Review
4 Stars
The House of Binding Thorns - Aliette de Bodard
The House of Binding Thorns - Aliette de Bodard

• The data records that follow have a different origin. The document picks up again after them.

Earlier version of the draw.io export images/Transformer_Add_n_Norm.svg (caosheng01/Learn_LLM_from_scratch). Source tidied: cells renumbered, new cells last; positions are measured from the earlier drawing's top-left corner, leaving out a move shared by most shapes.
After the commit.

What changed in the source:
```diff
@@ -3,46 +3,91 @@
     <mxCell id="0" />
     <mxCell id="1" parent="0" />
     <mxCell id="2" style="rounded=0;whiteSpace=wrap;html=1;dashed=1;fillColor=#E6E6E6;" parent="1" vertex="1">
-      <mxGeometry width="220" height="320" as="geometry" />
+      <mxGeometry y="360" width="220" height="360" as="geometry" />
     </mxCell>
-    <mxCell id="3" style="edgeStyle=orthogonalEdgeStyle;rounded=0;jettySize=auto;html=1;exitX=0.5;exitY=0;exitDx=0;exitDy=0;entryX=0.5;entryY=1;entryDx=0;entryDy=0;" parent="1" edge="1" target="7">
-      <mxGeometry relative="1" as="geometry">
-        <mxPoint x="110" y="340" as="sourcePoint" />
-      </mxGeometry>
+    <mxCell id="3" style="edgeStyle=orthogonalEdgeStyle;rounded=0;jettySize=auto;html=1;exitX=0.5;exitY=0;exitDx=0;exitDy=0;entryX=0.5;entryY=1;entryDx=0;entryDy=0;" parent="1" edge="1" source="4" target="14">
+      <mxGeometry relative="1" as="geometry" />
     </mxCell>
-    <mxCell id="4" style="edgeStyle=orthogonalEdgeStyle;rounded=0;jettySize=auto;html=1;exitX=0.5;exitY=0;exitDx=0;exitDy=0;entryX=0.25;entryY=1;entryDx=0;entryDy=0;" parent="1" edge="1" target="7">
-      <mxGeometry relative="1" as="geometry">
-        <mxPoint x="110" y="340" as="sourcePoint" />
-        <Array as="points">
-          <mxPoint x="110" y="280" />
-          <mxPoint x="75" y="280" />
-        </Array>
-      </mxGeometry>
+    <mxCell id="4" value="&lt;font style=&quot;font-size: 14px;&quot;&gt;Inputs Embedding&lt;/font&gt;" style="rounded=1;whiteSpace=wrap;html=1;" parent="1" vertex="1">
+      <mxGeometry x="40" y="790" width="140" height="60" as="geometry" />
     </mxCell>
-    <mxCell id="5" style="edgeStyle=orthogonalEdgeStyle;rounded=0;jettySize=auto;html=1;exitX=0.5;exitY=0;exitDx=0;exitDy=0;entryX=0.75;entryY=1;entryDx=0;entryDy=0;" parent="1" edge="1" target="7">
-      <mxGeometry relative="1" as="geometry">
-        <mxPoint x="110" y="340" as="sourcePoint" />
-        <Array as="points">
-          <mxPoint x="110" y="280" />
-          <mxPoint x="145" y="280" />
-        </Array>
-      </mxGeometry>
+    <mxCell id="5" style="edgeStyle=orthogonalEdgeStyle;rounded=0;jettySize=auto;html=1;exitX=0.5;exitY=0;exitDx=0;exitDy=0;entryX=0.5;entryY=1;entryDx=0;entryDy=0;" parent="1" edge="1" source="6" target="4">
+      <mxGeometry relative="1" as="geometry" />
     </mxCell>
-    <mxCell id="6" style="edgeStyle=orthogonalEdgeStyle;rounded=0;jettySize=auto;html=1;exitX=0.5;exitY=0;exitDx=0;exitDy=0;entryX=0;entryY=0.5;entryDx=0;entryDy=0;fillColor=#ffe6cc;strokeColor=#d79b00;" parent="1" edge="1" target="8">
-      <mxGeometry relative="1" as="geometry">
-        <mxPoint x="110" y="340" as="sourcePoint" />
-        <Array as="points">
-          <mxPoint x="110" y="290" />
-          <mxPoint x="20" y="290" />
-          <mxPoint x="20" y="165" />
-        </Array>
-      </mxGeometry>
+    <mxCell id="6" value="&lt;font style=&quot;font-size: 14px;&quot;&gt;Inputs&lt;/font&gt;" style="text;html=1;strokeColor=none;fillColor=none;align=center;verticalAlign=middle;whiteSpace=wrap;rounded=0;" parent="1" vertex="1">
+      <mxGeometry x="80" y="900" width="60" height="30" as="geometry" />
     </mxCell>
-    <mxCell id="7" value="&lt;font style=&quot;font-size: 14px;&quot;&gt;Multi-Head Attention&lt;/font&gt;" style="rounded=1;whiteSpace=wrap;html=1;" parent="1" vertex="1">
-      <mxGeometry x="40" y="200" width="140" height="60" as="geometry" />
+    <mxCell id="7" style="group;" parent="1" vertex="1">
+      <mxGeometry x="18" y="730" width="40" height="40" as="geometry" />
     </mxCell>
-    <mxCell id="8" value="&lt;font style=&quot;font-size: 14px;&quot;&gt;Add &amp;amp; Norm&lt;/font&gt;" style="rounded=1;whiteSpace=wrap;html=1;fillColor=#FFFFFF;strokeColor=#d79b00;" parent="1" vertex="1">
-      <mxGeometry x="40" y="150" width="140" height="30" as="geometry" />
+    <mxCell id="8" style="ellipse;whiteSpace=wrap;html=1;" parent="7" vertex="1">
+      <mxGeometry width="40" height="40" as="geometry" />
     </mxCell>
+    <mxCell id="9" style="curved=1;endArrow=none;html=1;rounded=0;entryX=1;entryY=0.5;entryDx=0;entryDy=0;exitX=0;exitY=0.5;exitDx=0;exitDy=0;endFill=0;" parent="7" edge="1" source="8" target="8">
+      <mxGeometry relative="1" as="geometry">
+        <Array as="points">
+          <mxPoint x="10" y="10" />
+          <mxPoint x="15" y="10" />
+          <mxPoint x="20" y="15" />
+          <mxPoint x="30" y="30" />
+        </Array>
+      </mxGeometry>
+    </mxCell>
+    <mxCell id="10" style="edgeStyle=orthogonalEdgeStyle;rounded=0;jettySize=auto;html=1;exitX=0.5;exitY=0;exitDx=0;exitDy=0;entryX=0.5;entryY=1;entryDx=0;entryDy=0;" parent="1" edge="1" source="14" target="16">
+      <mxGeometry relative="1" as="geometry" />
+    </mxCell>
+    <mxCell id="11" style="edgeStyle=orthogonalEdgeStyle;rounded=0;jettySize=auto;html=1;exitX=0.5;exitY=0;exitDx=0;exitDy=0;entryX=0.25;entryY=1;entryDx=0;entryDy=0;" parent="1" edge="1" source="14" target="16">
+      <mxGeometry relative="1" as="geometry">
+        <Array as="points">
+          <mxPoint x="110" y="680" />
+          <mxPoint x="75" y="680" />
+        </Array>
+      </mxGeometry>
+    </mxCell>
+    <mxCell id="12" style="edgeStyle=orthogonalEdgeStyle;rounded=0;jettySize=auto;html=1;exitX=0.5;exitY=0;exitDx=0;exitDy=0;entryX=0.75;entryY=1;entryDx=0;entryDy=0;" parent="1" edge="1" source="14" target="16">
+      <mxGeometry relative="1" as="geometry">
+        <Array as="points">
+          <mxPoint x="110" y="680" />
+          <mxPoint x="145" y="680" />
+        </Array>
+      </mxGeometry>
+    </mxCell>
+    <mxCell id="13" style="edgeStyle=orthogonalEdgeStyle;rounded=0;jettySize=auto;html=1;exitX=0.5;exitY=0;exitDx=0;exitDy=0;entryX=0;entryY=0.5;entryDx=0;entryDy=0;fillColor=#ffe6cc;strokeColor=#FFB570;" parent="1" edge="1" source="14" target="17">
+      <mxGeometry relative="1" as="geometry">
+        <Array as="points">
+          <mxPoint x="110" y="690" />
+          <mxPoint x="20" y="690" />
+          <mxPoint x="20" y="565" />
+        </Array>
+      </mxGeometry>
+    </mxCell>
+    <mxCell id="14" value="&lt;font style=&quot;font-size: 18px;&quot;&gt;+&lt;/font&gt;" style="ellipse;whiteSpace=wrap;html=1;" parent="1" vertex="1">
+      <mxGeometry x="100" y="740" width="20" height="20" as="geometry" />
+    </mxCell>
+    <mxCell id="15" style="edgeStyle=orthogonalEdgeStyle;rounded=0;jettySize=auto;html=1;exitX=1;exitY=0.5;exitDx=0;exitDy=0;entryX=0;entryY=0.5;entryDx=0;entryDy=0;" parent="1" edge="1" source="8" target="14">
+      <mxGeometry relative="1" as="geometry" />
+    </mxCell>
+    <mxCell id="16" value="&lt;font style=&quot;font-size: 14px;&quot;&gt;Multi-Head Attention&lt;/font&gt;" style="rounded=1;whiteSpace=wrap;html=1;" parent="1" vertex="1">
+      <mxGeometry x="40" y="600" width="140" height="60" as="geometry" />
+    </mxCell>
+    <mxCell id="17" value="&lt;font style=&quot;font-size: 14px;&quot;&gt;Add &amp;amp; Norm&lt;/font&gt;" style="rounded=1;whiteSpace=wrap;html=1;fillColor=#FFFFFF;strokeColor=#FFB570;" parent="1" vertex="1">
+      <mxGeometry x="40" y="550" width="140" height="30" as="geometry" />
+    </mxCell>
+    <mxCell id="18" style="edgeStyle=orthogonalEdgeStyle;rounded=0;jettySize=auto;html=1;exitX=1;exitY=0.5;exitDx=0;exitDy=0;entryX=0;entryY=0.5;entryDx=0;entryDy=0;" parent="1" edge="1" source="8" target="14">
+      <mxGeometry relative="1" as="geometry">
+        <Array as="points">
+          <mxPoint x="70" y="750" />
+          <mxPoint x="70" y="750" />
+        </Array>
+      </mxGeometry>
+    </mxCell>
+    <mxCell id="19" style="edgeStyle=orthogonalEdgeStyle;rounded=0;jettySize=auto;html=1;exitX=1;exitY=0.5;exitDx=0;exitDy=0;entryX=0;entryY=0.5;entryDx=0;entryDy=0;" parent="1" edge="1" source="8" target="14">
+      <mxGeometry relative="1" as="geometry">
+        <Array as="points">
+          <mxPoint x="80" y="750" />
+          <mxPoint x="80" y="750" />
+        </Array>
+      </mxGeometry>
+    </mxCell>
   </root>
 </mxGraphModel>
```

Events in The House of Binding Thorns follow on pretty much immediately from the ending of the previous book (The House of Shattered Wings), which I re-read just before starting this book since it had been a while since I first read it - the previous book stood up to re-reading but this one wasn't quite as impressive. 

 

Anyway, hot off the difficulties experienced by House Silverspires in the previous book, including being taken over by an enormous banyan tree as part of an act of revenge by someone who the House's founder had betrayed and allowed to be killed, The House of Binding Thorns follows what happens to a couple of the characters we met previously as well as introducing some new ones.

 

Philippe, former dragon and exile in Paris, is one of them though he's mostly kicking around as a supporting character in this storyline, with more attention being paid to the fate of Madeleine. She's still finding her feet in her new/old House when she's sent on a mission to the dragon kingdom under the Seine, as Asmodeus is looking to make a marriage alliance. 

 

The dragons are in trouble, though - their kingdom is ravaged by the same addiction that Madeleine had and the dragons suspect House Hawthorn is behind it. Meanwhile another House is taking advantage of the relative power vacuum left by the problems of Silverspires and trying to both oust Asmodeus and help rebels take over the dragon kingdom. 

 

All in all, still an enjoyable read and enough going on towards the end of the story to keep me interested in finding out what happens next, though it does drag a little bit towards the middle. There's a whole sub-plot with Asmodeus' fellow Fallen which doesn't really go anywhere, except to get her into Hawthorn and doubtless set up future storylines and that's a little frustrating. 

 

One other problem: the paperback edition I read had incredibly small print, like about 2 points smaller than usual. I do a lot of reading in bed and that was really hard to read for extended periods of time!